That God or nature hath assignde; Though much I want that most would have, Yet still my minde forbids to crave. Content I live; this is my stay,
I seek no more than may suffice. I presse
to beare no haughtie sway ; Look, what I lack my mind supplies. Loe, thus I triumph like a king, Content with that my mind doth bring. I see how plentie surfets oft,
And hastie clymbers soonest fall ; I see that such as sit aloft
Mishap doth threaten most of all. These get with toile, and keepe with feare ; Such cares my mind could never beare. No princely pompe nor welthie store,
No force to win the victorie, No wylie wit to salve a sore,
No shape to winne a lover's eye, To none of these I yeeld as thrall ; For why, my mind despiseth all. Some have too much, yet still they crave ;
I little have, yet seek no more.
I kisse not where I wish to kill ;

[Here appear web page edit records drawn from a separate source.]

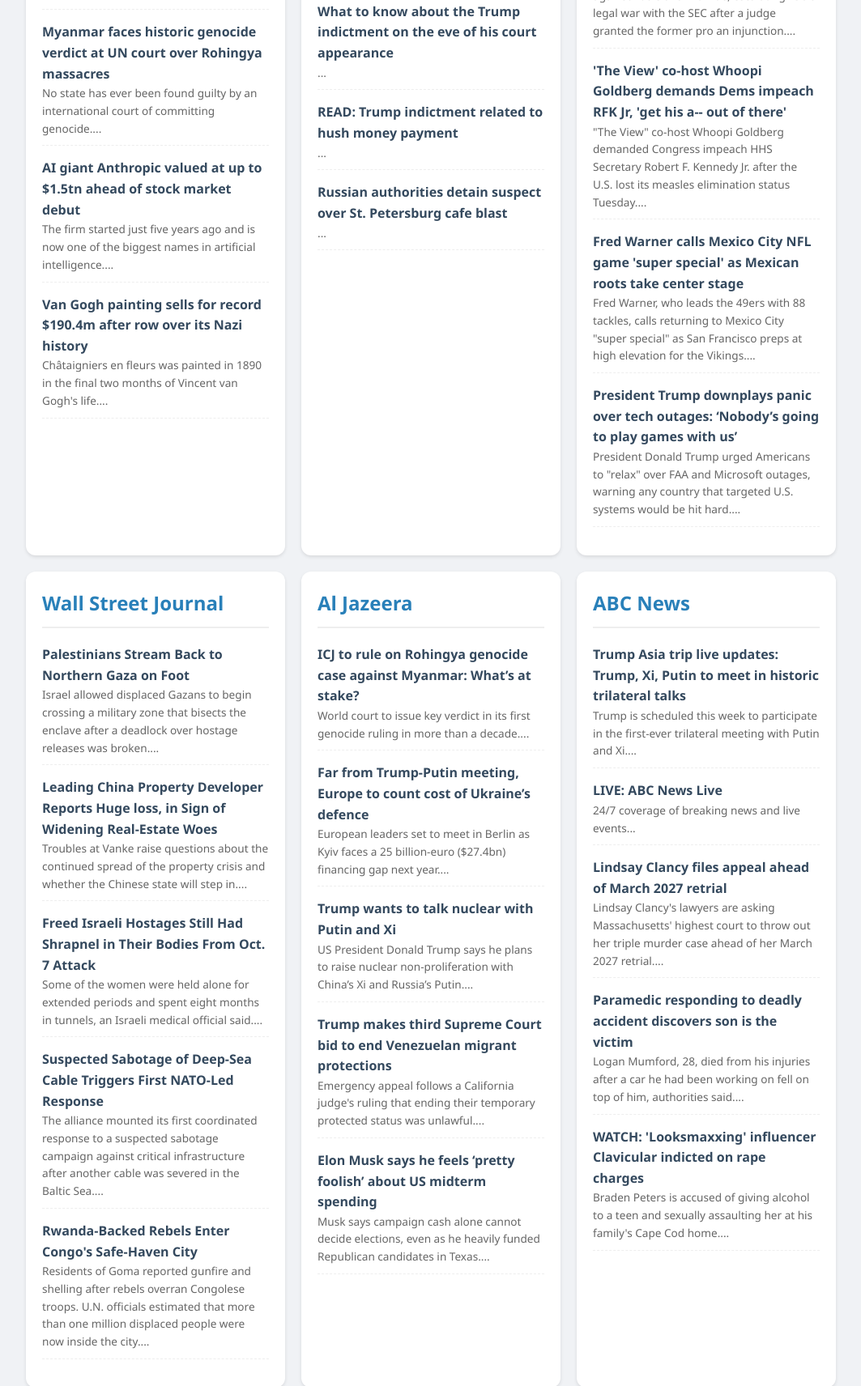
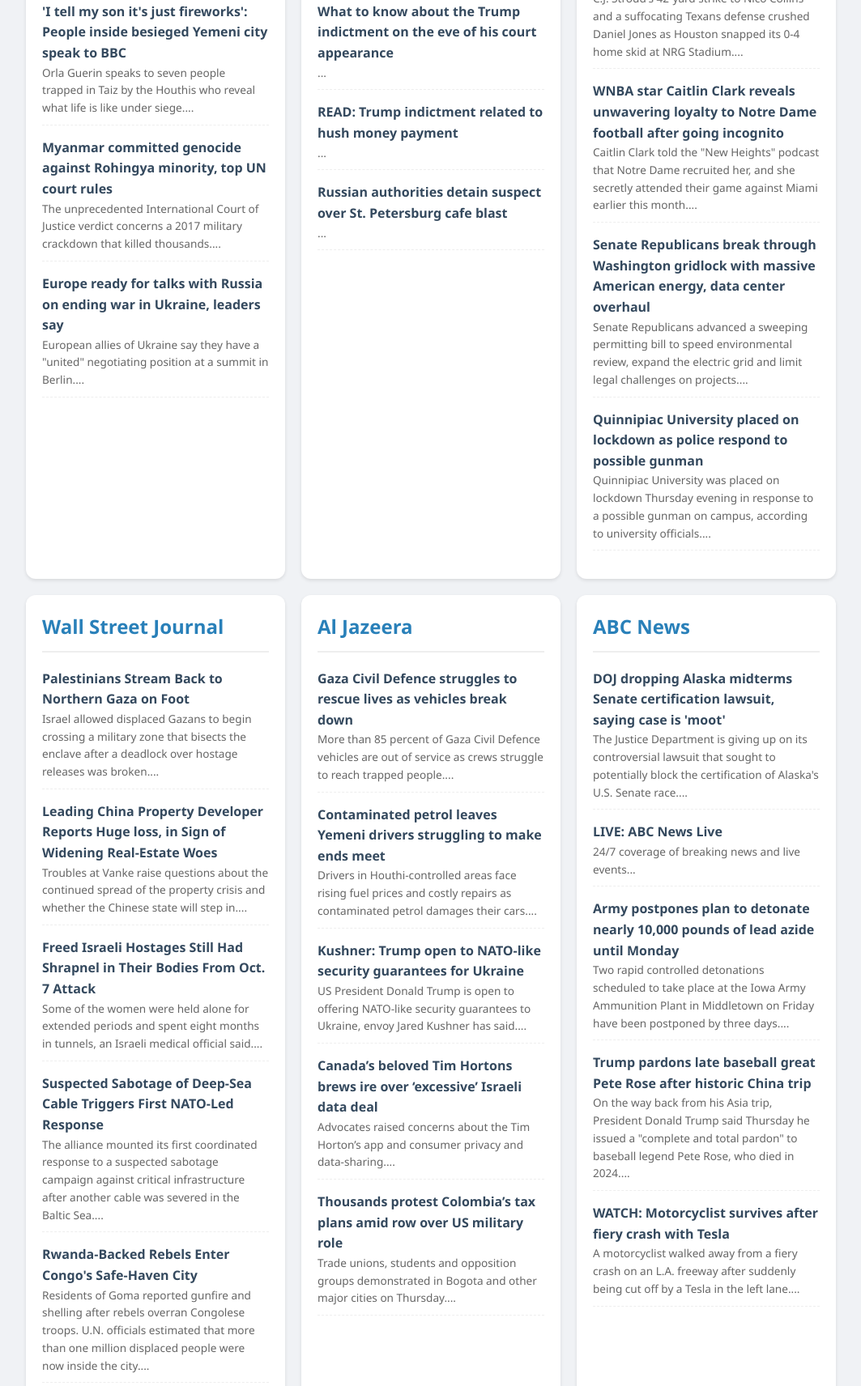
Before and after one commit to PeterWu1110/daily-news, a plain HTML site: page index.html in a window 1280 px wide. Shown: the part 950-2662 px from the top of the page at 81% size, without its empty margins (108-1171 px from the left). Drawn offline with Linux system fonts and the light colour scheme.

Commit message:
Update news content

```diff
--- a/index.html
+++ b/index.html
@@ -27,7 +27,7 @@
 <body>
     <header>
         <h1>📰 每日英語閱讀挑戰</h1>
-        <div>2026-11-19 13:59:23</div>
+        <div>2026-11-20 13:48:47</div>
     </header>
 
     <div class="quiz-section">
@@ -46,28 +46,28 @@
     <div class="news-grid">
         <div class='card'><h2>BBC News</h2>
                 <div class="news-item">
-                    <a href="https://www.bbc.co.uk/news/articles/cr9d75we51j1o?at_medium=RSS&at_campaign=rss" target="_blank">This is a remarkable diplomatic moment for China's Xi - but it comes with pitfalls</a>
-                    <div style="font-size:0.85em; color:#666;">The meeting comes with challenges as there are things Xi does not appear keen to discuss with Putin and Trump....</div>
+                    <a href="https://www.bbc.co.uk/news/articles/c623j4kpg94go?at_medium=RSS&at_campaign=rss" target="_blank">UK and EU to agree youth mobility scheme, BBC understands</a>
+                    <div style="font-size:0.85em; color:#666;">The scheme is expected to be approved at Friday's UK-EU summit, with new deals on food trade and carbon emissions also on the table....</div>
                 </div>
 
                 <div class="news-item">
-                    <a href="https://www.bbc.co.uk/news/videos/c8p3vw4q6nzzo?at_medium=RSS&at_campaign=rss" target="_blank">Inside the old gas pipeline where Ukraine is fighting an underground war with Russia</a>
-                    <div style="font-size:0.85em; color:#666;">Watch: The BBC's Jonathan Beale joins Ukrainian forces taking the battle below ground and out of sight of Russian drones....</div>
+                    <a href="https://www.bbc.co.uk/news/articles/c3x29ggenz12o?at_medium=RSS&at_campaign=rss" target="_blank">Anthropic becomes one of world's most valuable public companies in stock market debut</a>
+                    <div style="font-size:0.85em; color:#666;">Anthropic is the first purely AI company to be publicly listed, creating a test for the entire industry....</div>
                 </div>
 
                 <div class="news-item">
-                    <a href="https://www.bbc.co.uk/news/articles/c5m2l90ez144o?at_medium=RSS&at_campaign=rss" target="_blank">Myanmar faces historic genocide verdict at UN court over Rohingya massacres</a>
-                    <div style="font-size:0.85em; color:#666;">No state has ever been found guilty by an international court of committing genocide....</div>
+                    <a href="https://www.bbc.co.uk/news/articles/cx7v2d8q879eo?at_medium=RSS&at_campaign=rss" target="_blank">'I tell my son it's just fireworks': People inside besieged Yemeni city speak to BBC</a>
+                    <div style="font-size:0.85em; color:#666;">Orla Guerin speaks to seven people trapped in Taiz by the Houthis who reveal what life is like under siege....</div>
                 </div>
 
                 <div class="news-item">
-                    <a href="https://www.bbc.co.uk/news/articles/c6742m39xgzxo?at_medium=RSS&at_campaign=rss" target="_blank">AI giant Anthropic valued at up to $1.5tn ahead of stock market debut</a>
-                    <div style="font-size:0.85em; color:#666;">The firm started just five years ago and is now one of the biggest names in artificial intelligence....</div>
+                    <a href="https://www.bbc.co.uk/news/articles/c804wzp20ddvo?at_medium=RSS&at_campaign=rss" target="_blank">Myanmar committed genocide against Rohingya minority, top UN court rules</a>
+                    <div style="font-size:0.85em; color:#666;">The unprecedented International Court of Justice verdict concerns a 2017 military crackdown that killed thousands....</div>
                 </div>
 
                 <div class="news-item">
-                    <a href="https://www.bbc.co.uk/news/articles/c5dj1dkwzvzwo?at_medium=RSS&at_campaign=rss" target="_blank">Van Gogh painting sells for record $190.4m after row over its Nazi history</a>
-                    <div style="font-size:0.85em; color:#666;">Châtaigniers en fleurs was painted in 1890 in the final two months of Vincent van Gogh's life....</div>
+                    <a href="https://www.bbc.co.uk/news/articles/ckzd9nln5e6go?at_medium=RSS&at_campaign=rss" target="_blank">Europe ready for talks with Russia on ending war in Ukraine, leaders say</a>
+                    <div style="font-size:0.85em; color:#666;">European allies of Ukraine say they have a "united" negotiating position at a summit in Berlin....</div>
                 </div>
                 </div><div class='card'><h2>CNN</h2>
                 <div class="news-item">
@@ -96,28 +96,28 @@
                 </div>
                 </div><div class='card'><h2>FOX News</h2>
                 <div class="news-item">
-                    <a href="https://www.foxnews.com/outkick-sports/wnba-launches-search-next-commissioner-outgoing-cathy-engelbert-could-stay-2027" target="_blank">WNBA launches search for next commissioner, but outgoing Cathy Engelbert could stay into 2027</a>
-                    <div style="font-size:0.85em; color:#666;">WNBA Commissioner Cathy Engelbert says more than a dozen candidates are in the mix to succeed her, with officiating and player relations among top issues....</div>
+                    <a href="https://www.foxnews.com/politics/pro-life-group-says-trump-admin-didnt-give-key-abortion-drug-commitments-overton-fda-nomination-pulled" target="_blank">Pro-life group says Trump admin didn't give key abortion drug commitments before Overton FDA nomination pulled</a>
+                    <div style="font-size:0.85em; color:#666;">Susan B. Anthony Pro-Life America opposed Heidi Overton&apos;s FDA confirmation until the Trump administration committed to ending mail-order abortion drugs....</div>
                 </div>
 
                 <div class="news-item">
-                    <a href="https://www.foxnews.com/outkick-sports/lane-kiffin-roster-fight-set-stage-will-wade-threw-grenade-lsu-sec-war-rj-luis" target="_blank">Lane Kiffin’s roster fight set the stage, Will Wade just threw a grenade in LSU-SEC war with RJ Luis</a>
-                    <div style="font-size:0.85em; color:#666;">Will Wade sent RJ Luis onto the court against Louisiana-Monroe, escalating LSU&apos;s legal war with the SEC after a judge granted the former pro an injunction....</div>
+                    <a href="https://www.foxnews.com/outkick-sports/texans-finally-get-first-win-home-2026-season-dismantling-lowly-colts-keep-playoff-dreams-alive" target="_blank">Texans finally get first win at home in 2026 season, dismantling lowly Colts to keep playoff dreams alive</a>
+                    <div style="font-size:0.85em; color:#666;">C.J. Stroud&apos;s 42-yard strike to Nico Collins and a suffocating Texans defense crushed Daniel Jones as Houston snapped its 0-4 home skid at NRG Stadium....</div>
                 </div>
 
                 <div class="news-item">
-                    <a href="https://www.foxnews.com/media/the-view-co-host-whoopi-goldberg-demands-dems-impeach-rfk-jr-get-his-a-out-there" target="_blank">'The View' co-host Whoopi Goldberg demands Dems impeach RFK Jr, 'get his a-- out of there'</a>
-                    <div style="font-size:0.85em; color:#666;">&quot;The View&quot; co-host Whoopi Goldberg demanded Congress impeach HHS Secretary Robert F. Kennedy Jr. after the U.S. lost its measles elimination status Tuesday....</div>
+                    <a href="https://www.foxnews.com/outkick-sports/wnba-star-caitlin-clark-reveals-unwavering-loyalty-notre-dame-football-going-incognito" target="_blank">WNBA star Caitlin Clark reveals unwavering loyalty to Notre Dame football after going incognito</a>
+                    <div style="font-size:0.85em; color:#666;">Caitlin Clark told the &quot;New Heights&quot; podcast that Notre Dame recruited her, and she secretly attended their game against Miami earlier this month....</div>
                 </div>
 
                 <div class="news-item">
-                    <a href="https://www.foxnews.com/outkick-sports/fred-warner-calls-mexico-city-nfl-game-super-special-mexican-roots-center-stage" target="_blank">Fred Warner calls Mexico City NFL game 'super special' as Mexican roots take center stage</a>
-                    <div style="font-size:0.85em; color:#666;">Fred Warner, who leads the 49ers with 88 tackles, calls returning to Mexico City &quot;super special&quot; as San Francisco preps at high elevation for the Vikings....</div>
+                    <a href="https://www.foxnews.com/politics/senate-republicans-break-through-washington-gridlock-massive-american-energy-data-center-overhaul" target="_blank">Senate Republicans break through Washington gridlock with massive American energy, data center overhaul</a>
+                    <div style="font-size:0.85em; color:#666;">Senate Republicans advanced a sweeping permitting bill to speed environmental review, expand the electric grid and limit legal challenges on projects....</div>
                 </div>
 
                 <div class="news-item">
-                    <a href="https://www.foxnews.com/media/president-trump-downplays-panic-tech-outages-nobody-going-play-games-us" target="_blank">President Trump downplays panic over tech outages: ‘Nobody’s going to play games with us’</a>
-                    <div style="font-size:0.85em; color:#666;">President Donald Trump urged Americans to &quot;relax&quot; over FAA and Microsoft outages, warning any country that targeted U.S. systems would be hit hard....</div>
+                    <a href="https://www.foxnews.com/us/quinnipiac-university-placed-lockdown-police-respond-possible-gunman" target="_blank">Quinnipiac University placed on lockdown as police respond to possible gunman</a>
+                    <div style="font-size:0.85em; color:#666;">Quinnipiac University was placed on lockdown Thursday evening in response to a possible gunman on campus, according to university officials....</div>
                 </div>
                 </div><div class='card'><h2>Wall Street Journal</h2>
                 <div class="news-item">
@@ -146,33 +146,33 @@
                 </div>
                 </div><div class='card'><h2>Al Jazeera</h2>
                 <div class="news-item">
-                    <a href="https://www.aljazeera.com/news/2026/11/19/icj-to-rule-on-rohingya-genocide-case-against-myanmar-whats-at-stake?traffic_source=rss" target="_blank">ICJ to rule on Rohingya genocide case against Myanmar: What’s at stake?</a>
-                    <div style="font-size:0.85em; color:#666;">World court to issue key verdict in its first genocide ruling in more than a decade....</div>
+                    <a href="https://www.aljazeera.com/news/2026/11/20/gaza-civil-defence-struggles-to-rescue-lives-as-vehicles-fall-into-disrepair?traffic_source=rss" target="_blank">Gaza Civil Defence struggles to rescue lives as vehicles break down</a>
+                    <div style="font-size:0.85em; color:#666;">More than 85 percent of Gaza Civil Defence vehicles are out of service as crews struggle to reach trapped people....</div>
                 </div>
 
                 <div class="news-item">
-                    <a href="https://www.aljazeera.com/news/2026/11/19/far-from-trump-putin-meeting-europe-to-count-cost-of-ukraines-defence?traffic_source=rss" target="_blank">Far from Trump-Putin meeting, Europe to count cost of Ukraine’s defence</a>
-                    <div style="font-size:0.85em; color:#666;">European leaders set to meet in Berlin as Kyiv faces a 25 billion-euro ($27.4bn) financing gap next year....</div>
+                    <a href="https://www.aljazeera.com/news/2026/11/20/contaminated-petrol-leaves-yemeni-drivers-struggling-to-make-ends-meet?traffic_source=rss" target="_blank">Contaminated petrol leaves Yemeni drivers struggling to make ends meet</a>
+                    <div style="font-size:0.85em; color:#666;">Drivers in Houthi-controlled areas face rising fuel prices and costly repairs as contaminated petrol damages their cars....</div>
                 </div>
 
                 <div class="news-item">
-                    <a href="https://www.aljazeera.com/video/newsfeed/2026/11/19/trump-wants-to-talk-nuclear-with-putin-and-xi?traffic_source=rss" target="_blank">Trump wants to talk nuclear with Putin and Xi</a>
-                    <div style="font-size:0.85em; color:#666;">US President Donald Trump says he plans to raise nuclear non-proliferation with China’s Xi and Russia’s Putin....</div>
+                    <a href="https://www.aljazeera.com/video/newsfeed/2026/11/20/kushner-trump-open-to-nato-like-security-guarantees-for-ukraine?traffic_source=rss" target="_blank">Kushner: Trump open to NATO-like security guarantees for Ukraine</a>
+                    <div style="font-size:0.85em; color:#666;">US President Donald Trump is open to offering NATO-like security guarantees to Ukraine, envoy Jared Kushner has said....</div>
                 </div>
 
                 <div class="news-item">
-                    <a href="https://www.aljazeera.com/news/2026/11/19/trump-makes-third-supreme-court-bid-to-end-venezuelan-migrant-protections?traffic_source=rss" target="_blank">Trump makes third Supreme Court bid to end Venezuelan migrant protections</a>
-                    <div style="font-size:0.85em; color:#666;">Emergency appeal follows a California judge&#039;s ruling that ending their temporary protected status was unlawful....</div>
+                    <a href="https://www.aljazeera.com/video/newsfeed/2026/11/20/canadas-beloved-tim-hortons-brews-ire-over-excessive-israeli-data-deal-2?traffic_source=rss" target="_blank">Canada’s beloved Tim Hortons brews ire over ‘excessive’ Israeli data deal</a>
+                    <div style="font-size:0.85em; color:#666;">Advocates raised concerns about the Tim Horton’s app and consumer privacy and data-sharing....</div>
                 </div>
 
                 <div class="news-item">
-                    <a href="https://www.aljazeera.com/news/2026/11/19/elon-musk-says-he-feels-pretty-foolish-about-us-midterm-spending?traffic_source=rss" target="_blank">Elon Musk says he feels ‘pretty foolish’ about US midterm spending</a>
-                    <div style="font-size:0.85em; color:#666;">Musk says campaign cash alone cannot decide elections, even as he heavily funded Republican candidates in Texas....</div>
+                    <a href="https://www.aljazeera.com/news/2026/11/20/thousands-protest-colombias-tax-plans-amid-row-over-us-military-role?traffic_source=rss" target="_blank">Thousands protest Colombia’s tax plans amid row over US military role</a>
+                    <div style="font-size:0.85em; color:#666;">Trade unions, students and opposition groups demonstrated in Bogota and other major cities on Thursday....</div>
                 </div>
                 </div><div class='card'><h2>ABC News</h2>
                 <div class="news-item">
-                    <a href="https://abcnews.com/Politics/live-updates/trump-asia-trip-2026/?id=138187702" target="_blank">Trump Asia trip live updates: Trump, Xi, Putin to meet in historic trilateral talks</a>
-                    <div style="font-size:0.85em; color:#666;">Trump is scheduled this week to participate in the first-ever trilateral meeting with Putin and Xi....</div>
+                    <a href="https://abcnews.com/Politics/doj-dropping-alaska-midterms-senate-certification-lawsuit-case/story?id=138307517" target="_blank">DOJ dropping Alaska midterms Senate certification lawsuit, saying case is 'moot'</a>
+                    <div style="font-size:0.85em; color:#666;">The Justice Department is giving up on its controversial lawsuit that sought to potentially block the certification of Alaska's U.S. Senate race....</div>
                 </div>
 
                 <div class="news-item">
@@ -181,18 +181,18 @@
                 </div>
 
                 <div class="news-item">
-                    <a href="https://abcnews.com/US/lindsay-clancy-files-appeal-ahead-march-2027-retrial/story?id=138277240" target="_blank">Lindsay Clancy files appeal ahead of March 2027 retrial</a>
-                    <div style="font-size:0.85em; color:#666;">Lindsay Clancy's lawyers are asking Massachusetts' highest court to throw out her triple murder case ahead of her March 2027 retrial....</div>
+                    <a href="https://abcnews.com/US/iowa-army-plant-lead-azide-detonation/story?id=138261613" target="_blank">Army postpones plan to detonate nearly 10,000 pounds of lead azide until Monday</a>
+                    <div style="font-size:0.85em; color:#666;">Two rapid controlled detonations scheduled to take place at the Iowa Army Ammunition Plant in Middletown on Friday have been postponed by three days....</div>
                 </div>
 
                 <div class="news-item">
-                    <a href="https://abcnews.com/US/paramedic-responding-deadly-accident-discovers-son-victim/story?id=138257124" target="_blank">Paramedic responding to deadly accident discovers son is the victim</a>
-                    <div style="font-size:0.85em; color:#666;">Logan Mumford, 28, died from his injuries after a car he had been working on fell on top of him, authorities said....</div>
+                    <a href="https://abcnews.com/Politics/trump-pardons-late-baseball-great-pete-rose-after/story?id=138304528" target="_blank">Trump pardons late baseball great Pete Rose after historic China trip</a>
+                    <div style="font-size:0.85em; color:#666;">On the way back from his Asia trip, President Donald Trump said Thursday he issued a "complete and total pardon" to baseball legend Pete Rose, who died in 2024....</div>
                 </div>
 
                 <div class="news-item">
-                    <a href="https://abcnews.com/video/138265776/" target="_blank">WATCH:  'Looksmaxxing' influencer Clavicular indicted on rape charges</a>
-                    <div style="font-size:0.85em; color:#666;">Braden Peters is accused of giving alcohol to a teen and sexually assaulting her at his family's Cape Cod home....</div>
+                    <a href="https://abcnews.com/video/138305515/" target="_blank">WATCH:  Motorcyclist survives after fiery crash with Tesla</a>
+                    <div style="font-size:0.85em; color:#666;">A motorcyclist walked away from a fiery crash on an L.A. freeway after suddenly being cut off by a Tesla in the left lane....</div>
                 </div>
                 </div>
     </div>
```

I feigne not love where most I hate ; I breake no sleepe to winne my will;
I wayte not at the mightie's gate.
The court ne cart I like ne loath,
Extreames are counted worst of all; The golden meane betwixt them both
Doth surest sit, and feares no fall; This is my choyce ; for why, I finde No wealth is like a quiet minde.
My wealth is health and perfect ease ;
My conscience clere my chiefe defence ; I never seeke by bribes to please,
Nor by desert to give offence. Thus do I live, thus will I die ; Would all did so as well as I !